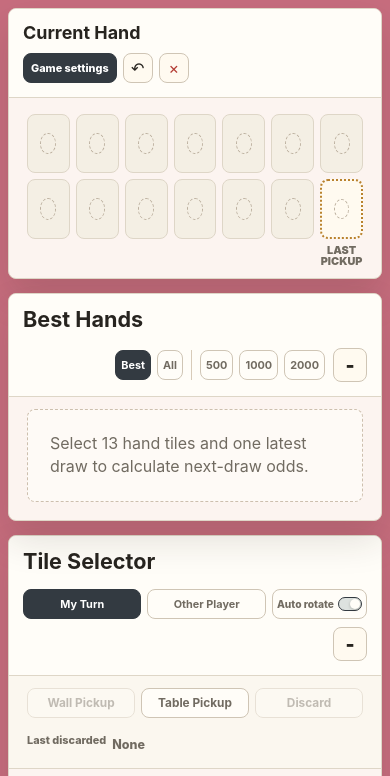
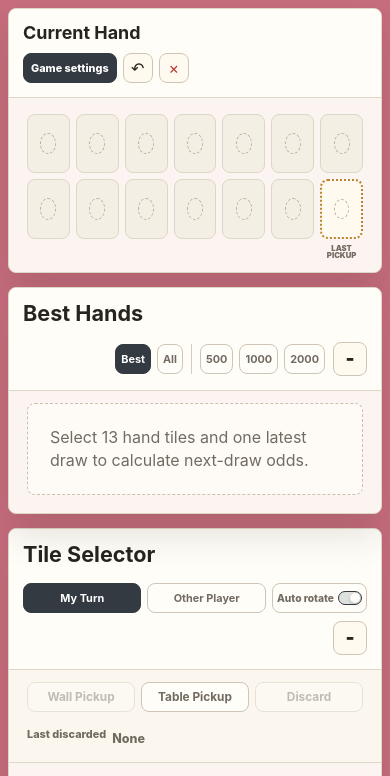
Before and after one commit to jrjclark/windychow, a website: page index.html in a window 390 px wide. Both pictures are taken after a click on the button "Start". Shown: the top 776 px of the page. Drawn offline with Linux system fonts and the light colour scheme.

Commit message:
Update mahjong helper app

```diff
--- a/index.html
+++ b/index.html
@@ -4,7 +4,7 @@
     <meta charset="utf-8" />
     <meta name="viewport" content="width=device-width, initial-scale=1" />
     <title>Mahjong Odds Helper</title>
-    <link rel="stylesheet" href="./styles.css?v=20260612-04" />
+    <link rel="stylesheet" href="./styles.css?v=20260612-06" />
   </head>
   <body>
     <section id="setup-screen" class="setup-screen" aria-labelledby="setup-title">
--- a/styles.css
+++ b/styles.css
@@ -397,14 +397,19 @@ h2 {
   display: grid;
   gap: 6px;
   min-width: 0;
+  width: 100%;
 }
 
 .last-pickup-label {
   color: var(--muted);
-  font-size: 0.68rem;
+  display: block;
+  font-size: clamp(0.48rem, 1.65vw, 0.68rem);
   font-weight: 900;
   letter-spacing: 0;
   line-height: 1;
+  max-width: 100%;
+  min-width: 0;
+  overflow-wrap: anywhere;
   text-align: center;
   text-transform: uppercase;
 }
```
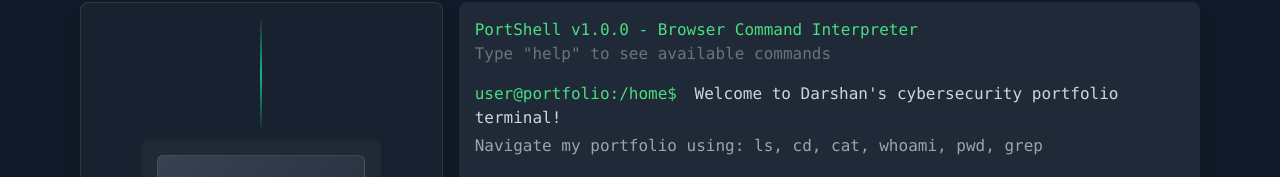
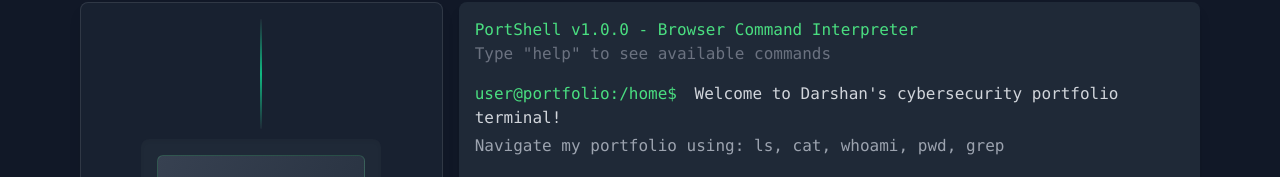
Before and after one commit to darshankharvi/darshankharvi.github.io, a plain HTML site: page index.html in a window 1280 px wide. Shown: the part 62-239 px from the top of the page. Drawn offline with nearby package versions, Linux system fonts and the light colour scheme.

Commit message:
Updated portfolio

```diff
--- a/index.html
+++ b/index.html
@@ -99,7 +99,7 @@
               <span class="text-green-400">user@portfolio:/home$</span>
               <span class="ml-2 text-gray-300">Welcome to Darshan's cybersecurity portfolio terminal!</span>
             </div>
-            <div class="text-gray-400 mt-1">Navigate my portfolio using: ls, cd, cat, whoami, pwd, grep</div>
+            <div class="text-gray-400 mt-1">Navigate my portfolio using: ls, cat, whoami, pwd, grep</div>
           </div>
           <div class="flex items-center bg-gray-700 p-2 border-t border-gray-600">
             <span class="text-green-400 mr-2" id="cwd-prompt">user@portfolio:/home$</span>
```
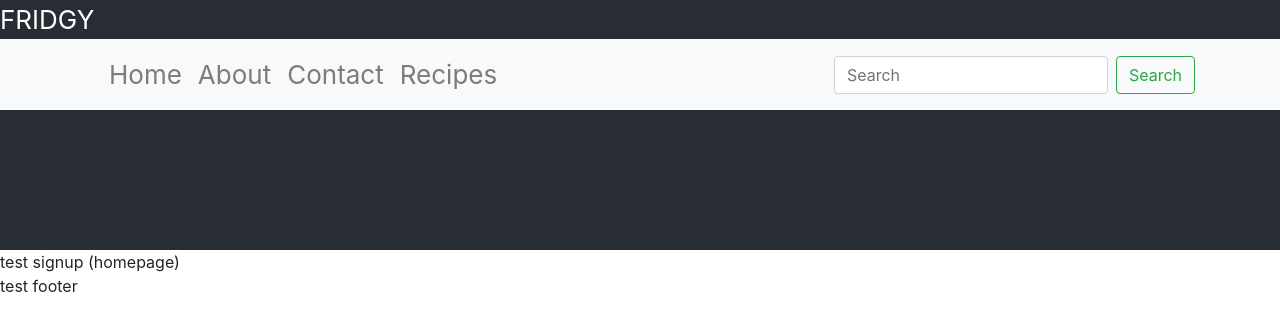
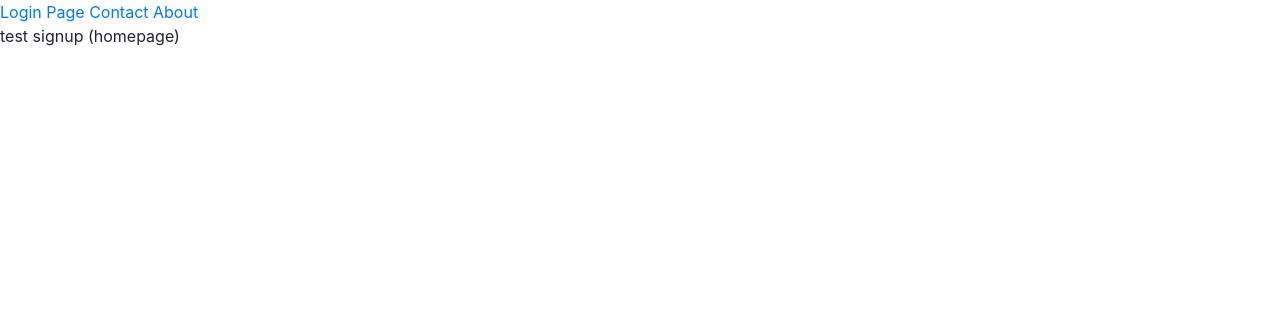
Before and after one commit to LMarlette/Fridgy-Front, a React (Create React App) app: page /signup in a window 1280 px wide. Shown: the top 330 px of the page. Built offline with nearby package versions, Linux system fonts and the light colour scheme; a web font is replaced by a local one.

Commit message:
added routing to app.js & added standup pages as routes

```diff
--- a/src/App.js
+++ b/src/App.js
@@ -1,37 +1,37 @@
 import React, { Component } from 'react';
-//import './App.css';
-import './Assets/css/styles.css';
+import { BrowserRouter, Route, Switch } from 'react-router-dom';
+import './App.css';
 
- import {
-  BrowserRouter as Router,
-  Route,
-  Link,
-  Redirect,
-  withRouter
-} from 'react-router-dom';
-
-//components
-import Header from './Components/headerComponent/header';
-import Footer from './Components/footerComponent/footer';
+import Navigation from './pages/navigation';
+import About from './pages/about';
+import Contact from './pages/contact';
+import Login from './pages/login';
+import Profile from './pages/profile';
+import ProfileWelcome from './pages/profileWelcome';
+import RecipeSearch from './pages/recipeSearch';
 import SignUp from './pages/signup';
-import About from './pages/about';
-
-
+import Error from './pages/error';
 
 class App extends Component {
   render() {
     return (
-      <Router>
-      <div className="App">
+      <BrowserRouter>
+        <div>
+        < Navigation />
+        <Switch>
+          <Route path='/' component={SignUp} exact/>
+          <Route path='/about' component={About} />
+          <Route path='/contact' component={Contact} />
+          <Route path='/login' component={Login} />
+          <Route path='/profile' component={Profile} />
+          <Route path='/profilewelcome' component={ProfileWelcome} />
+          <Route path='/recipesearch' component={RecipeSearch} />
+          <Route path='/signup' component={SignUp} />
+          <Route component={Error} />
+        </Switch>
+        </div>
+      </BrowserRouter>
 
-       <Header />
-       <Route path="/signup" component={SignUp} />
-       <Route path="/about" component={About} />
-
-
-        <Footer />
-      </div>
-      </Router>
     );
   }
 }
--- /dev/null
+++ b/src/pages/error.js
@@ -0,0 +1,14 @@
+import React, { Component } from 'react';
+
+ class SignUp extends Component {
+  render() {
+    return (
+         <div>
+            <p>Sorry Page doesn't exist!</p>
+
+        </div>
+     );
+  }
+}
+
+export default SignUp;
--- /dev/null
+++ b/src/pages/navigation.js
@@ -0,0 +1,13 @@
+import React from 'react';
+import {NavLink} from 'react-router-dom';
+const Navigation = () => {
+  return (
+      <div>
+            <NavLink to='/'>Login Page  </NavLink>
+            <NavLink to='/contact'>Contact </NavLink>
+            <NavLink to='/about'>About</NavLink>
+        </div>
+    )
+};
+
+export default Navigation;
```
Also changed, not shown: 1 other file (tests, documents, lock files or other folders).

● ● ● ●

▸ **ACTIVITY**
Repeat the whole listing above word for word. Leave out the pictures.

▸ **ANSWER BELOW**
Before and after one commit to jrjclark/windychow, a website: page index.html in a window 390 px wide. Both pictures are taken after a click on the button "Start". Shown: the top 776 px of the page. Drawn offline with Linux system fonts and the light colour scheme.

Commit message:
Update mahjong helper app

```diff
--- a/index.html
+++ b/index.html
@@ -4,7 +4,7 @@
     <meta charset="utf-8" />
     <meta name="viewport" content="width=device-width, initial-scale=1" />
     <title>Mahjong Odds Helper</title>
-    <link rel="stylesheet" href="./styles.css?v=20260612-04" />
+    <link rel="stylesheet" href="./styles.css?v=20260612-06" />
   </head>
   <body>
     <section id="setup-screen" class="setup-screen" aria-labelledby="setup-title">
--- a/styles.css
+++ b/styles.css
@@ -397,14 +397,19 @@ h2 {
   display: grid;
   gap: 6px;
   min-width: 0;
+  width: 100%;
 }
 
 .last-pickup-label {
   color: var(--muted);
-  font-size: 0.68rem;
+  display: block;
+  font-size: clamp(0.48rem, 1.65vw, 0.68rem);
   font-weight: 900;
   letter-spacing: 0;
   line-height: 1;
+  max-width: 100%;
+  min-width: 0;
+  overflow-wrap: anywhere;
   text-align: center;
   text-transform: uppercase;
 }
```
Before and after one commit to darshankharvi/darshankharvi.github.io, a plain HTML site: page index.html in a window 1280 px wide. Shown: the part 62-239 px from the top of the page. Drawn offline with nearby package versions, Linux system fonts and the light colour scheme.

Commit message:
Updated portfolio

```diff
--- a/index.html
+++ b/index.html
@@ -99,7 +99,7 @@
               <span class="text-green-400">user@portfolio:/home$</span>
               <span class="ml-2 text-gray-300">Welcome to Darshan's cybersecurity portfolio terminal!</span>
             </div>
-            <div class="text-gray-400 mt-1">Navigate my portfolio using: ls, cd, cat, whoami, pwd, grep</div>
+            <div class="text-gray-400 mt-1">Navigate my portfolio using: ls, cat, whoami, pwd, grep</div>
           </div>
           <div class="flex items-center bg-gray-700 p-2 border-t border-gray-600">
             <span class="text-green-400 mr-2" id="cwd-prompt">user@portfolio:/home$</span>
```
Before and after one commit to LMarlette/Fridgy-Front, a React (Create React App) app: page /signup in a window 1280 px wide. Shown: the top 330 px of the page. Built offline with nearby package versions, Linux system fonts and the light colour scheme; a web font is replaced by a local one.

Commit message:
added routing to app.js & added standup pages as routes

```diff
--- a/src/App.js
+++ b/src/App.js
@@ -1,37 +1,37 @@
 import React, { Component } from 'react';
-//import './App.css';
-import './Assets/css/styles.css';
+import { BrowserRouter, Route, Switch } from 'react-router-dom';
+import './App.css';
 
- import {
-  BrowserRouter as Router,
-  Route,
-  Link,
-  Redirect,
-  withRouter
-} from 'react-router-dom';
-
-//components
-import Header from './Components/headerComponent/header';
-import Footer from './Components/footerComponent/footer';
+import Navigation from './pages/navigation';
+import About from './pages/about';
+import Contact from './pages/contact';
+import Login from './pages/login';
+import Profile from './pages/profile';
+import ProfileWelcome from './pages/profileWelcome';
+import RecipeSearch from './pages/recipeSearch';
 import SignUp from './pages/signup';
-import About from './pages/about';
-
-
+import Error from './pages/error';
 
 class App extends Component {
   render() {
     return (
-      <Router>
-      <div className="App">
+      <BrowserRouter>
+        <div>
+        < Navigation />
+        <Switch>
+          <Route path='/' component={SignUp} exact/>
+          <Route path='/about' component={About} />
+          <Route path='/contact' component={Contact} />
+          <Route path='/login' component={Login} />
+          <Route path='/profile' component={Profile} />
+          <Route path='/profilewelcome' component={ProfileWelcome} />
+          <Route path='/recipesearch' component={RecipeSearch} />
+          <Route path='/signup' component={SignUp} />
+          <Route component={Error} />
+        </Switch>
+        </div>
+      </BrowserRouter>
 
-       <Header />
-       <Route path="/signup" component={SignUp} />
-       <Route path="/about" component={About} />
-
-
-        <Footer />
-      </div>
-      </Router>
     );
   }
 }
--- /dev/null
+++ b/src/pages/error.js
@@ -0,0 +1,14 @@
+import React, { Component } from 'react';
+
+ class SignUp extends Component {
+  render() {
+    return (
+         <div>
+            <p>Sorry Page doesn't exist!</p>
+
+        </div>
+     );
+  }
+}
+
+export default SignUp;
--- /dev/null
+++ b/src/pages/navigation.js
@@ -0,0 +1,13 @@
+import React from 'react';
+import {NavLink} from 'react-router-dom';
+const Navigation = () => {
+  return (
+      <div>
+            <NavLink to='/'>Login Page  </NavLink>
+            <NavLink to='/contact'>Contact </NavLink>
+            <NavLink to='/about'>About</NavLink>
+        </div>
+    )
+};
+
+export default Navigation;
```
Also changed, not shown: 1 other file (tests, documents, lock files or other folders).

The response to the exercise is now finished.